**Task brief**
Copy every line of the records exactly, without including the images.

**Before-and-after change data**

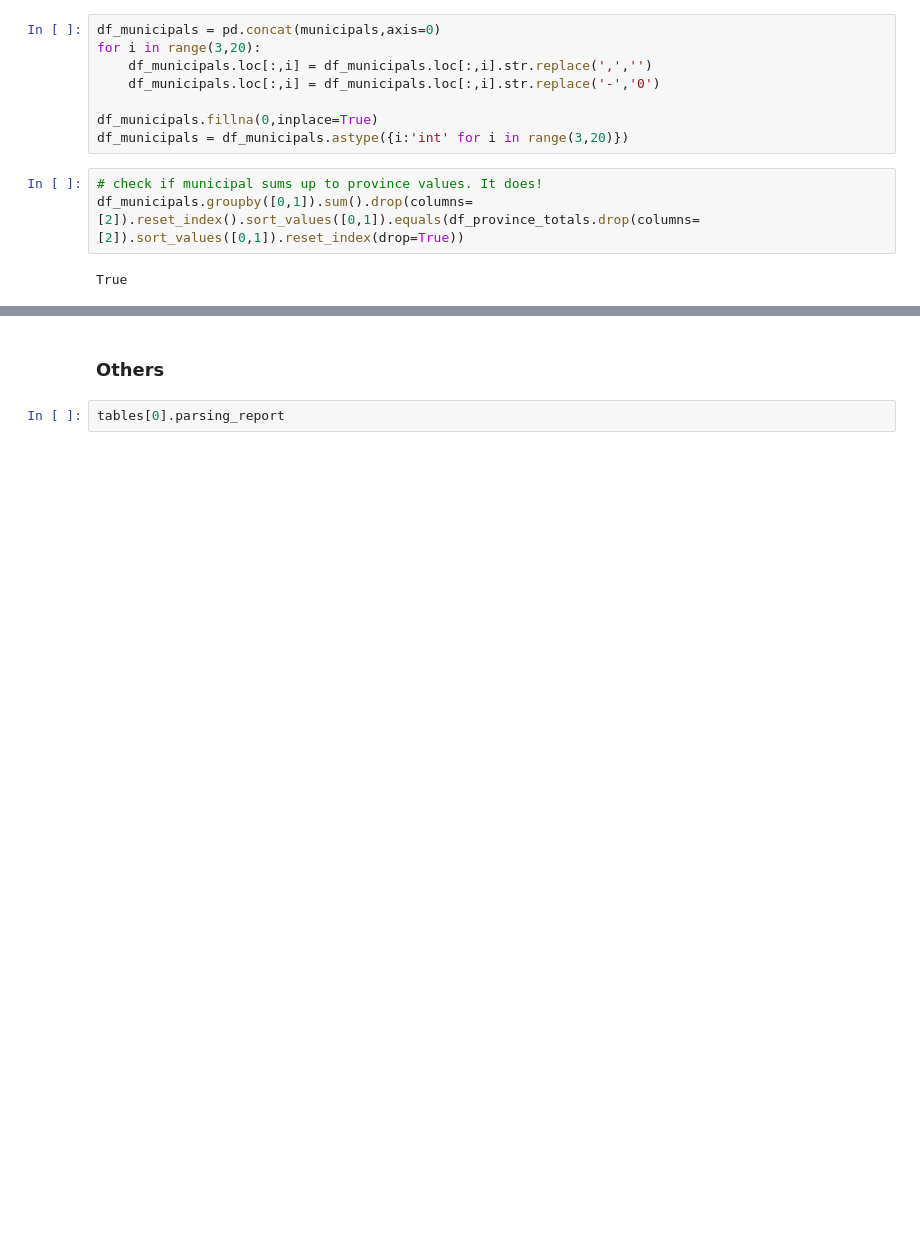
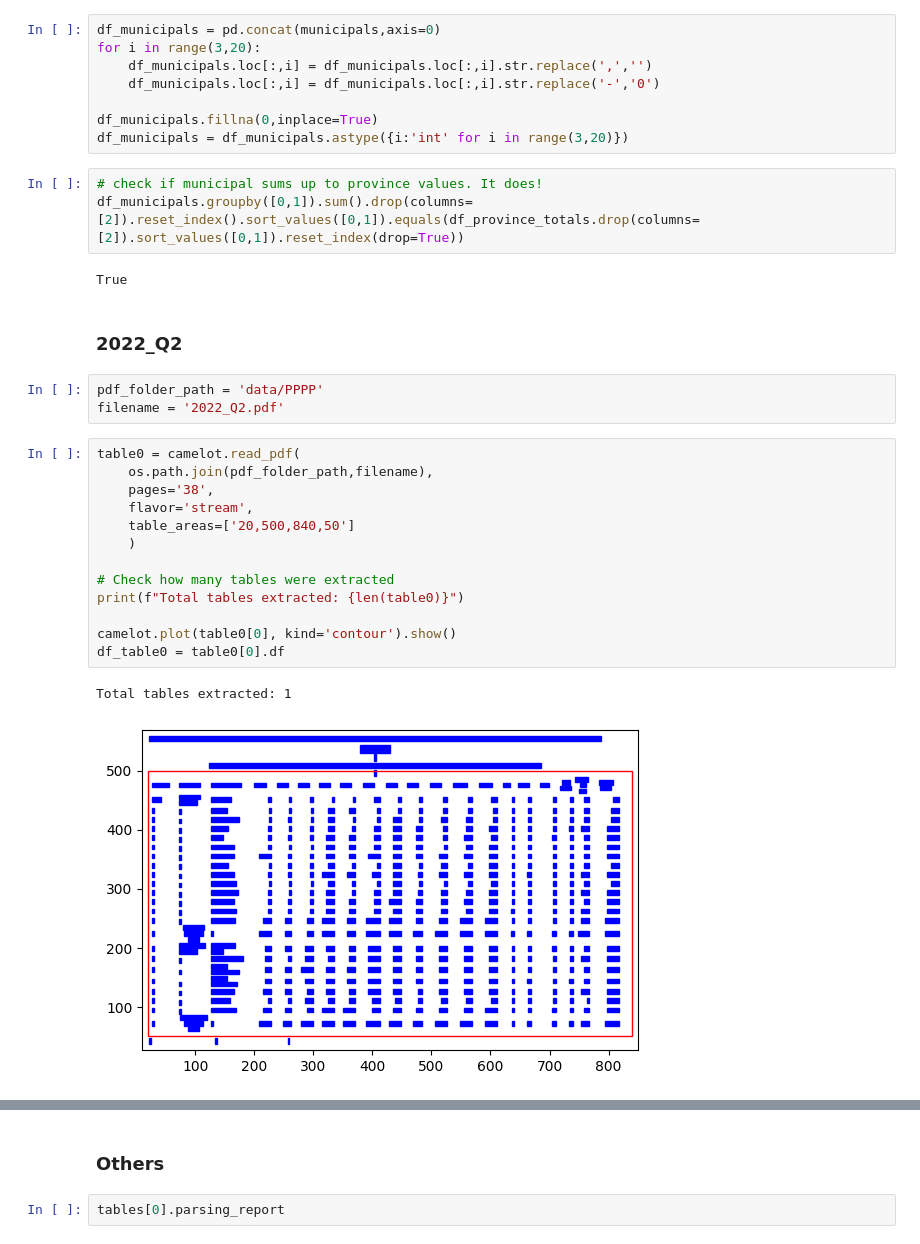
Before and after one commit to teofc111/poverty_mapping, a Jupyter notebook: pppp.ipynb, the cells around one changed output, grey strips where cells are left out. Cells and saved outputs as stored; diff of their text form; blank space fills up the shorter version.

Commit message:
Completed better version of table extraction using squeezing approach.

```diff
--- a/pppp.ipynb
+++ b/pppp.ipynb
@@ -301,3 +390,24 @@ df_municipals = df_municipals.astype({i:'int' for i in range(3,20)})
 df_municipals.groupby([0,1]).sum().drop(columns=[2]).reset_index().sort_values([0,1]).equals(df_province_totals.drop(columns=[2]).sort_values([0,1]).reset_index(drop=True))
 # %% [output]
 True
+# %% [markdown]
+### 2022_Q2
+# %%
+pdf_folder_path = 'data/PPPP'
+filename = '2022_Q2.pdf'
+# %%
+table0 = camelot.read_pdf(
+    os.path.join(pdf_folder_path,filename),
+    pages='38',
+    flavor='stream',
+    table_areas=['20,500,840,50']
+    )
+
+# Check how many tables were extracted
+print(f"Total tables extracted: {len(table0)}")
+
+camelot.plot(table0[0], kind='contour').show()
+df_table0 = table0[0].df
+# %% [output]
+Total tables extracted: 1
+[figure, added]
```
Also changed, not shown: parts of 28 cells of this notebook.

**Response area**
Before and after one commit to teofc111/poverty_mapping, a Jupyter notebook: pppp.ipynb, the cells around one changed output, grey strips where cells are left out. Cells and saved outputs as stored; diff of their text form; blank space fills up the shorter version.

Commit message:
Completed better version of table extraction using squeezing approach.

```diff
--- a/pppp.ipynb
+++ b/pppp.ipynb
@@ -301,3 +390,24 @@ df_municipals = df_municipals.astype({i:'int' for i in range(3,20)})
 df_municipals.groupby([0,1]).sum().drop(columns=[2]).reset_index().sort_values([0,1]).equals(df_province_totals.drop(columns=[2]).sort_values([0,1]).reset_index(drop=True))
 # %% [output]
 True
+# %% [markdown]
+### 2022_Q2
+# %%
+pdf_folder_path = 'data/PPPP'
+filename = '2022_Q2.pdf'
+# %%
+table0 = camelot.read_pdf(
+    os.path.join(pdf_folder_path,filename),
+    pages='38',
+    flavor='stream',
+    table_areas=['20,500,840,50']
+    )
+
+# Check how many tables were extracted
+print(f"Total tables extracted: {len(table0)}")
+
+camelot.plot(table0[0], kind='contour').show()
+df_table0 = table0[0].df
+# %% [output]
+Total tables extracted: 1
+[figure, added]
```
Also changed, not shown: parts of 28 cells of this notebook.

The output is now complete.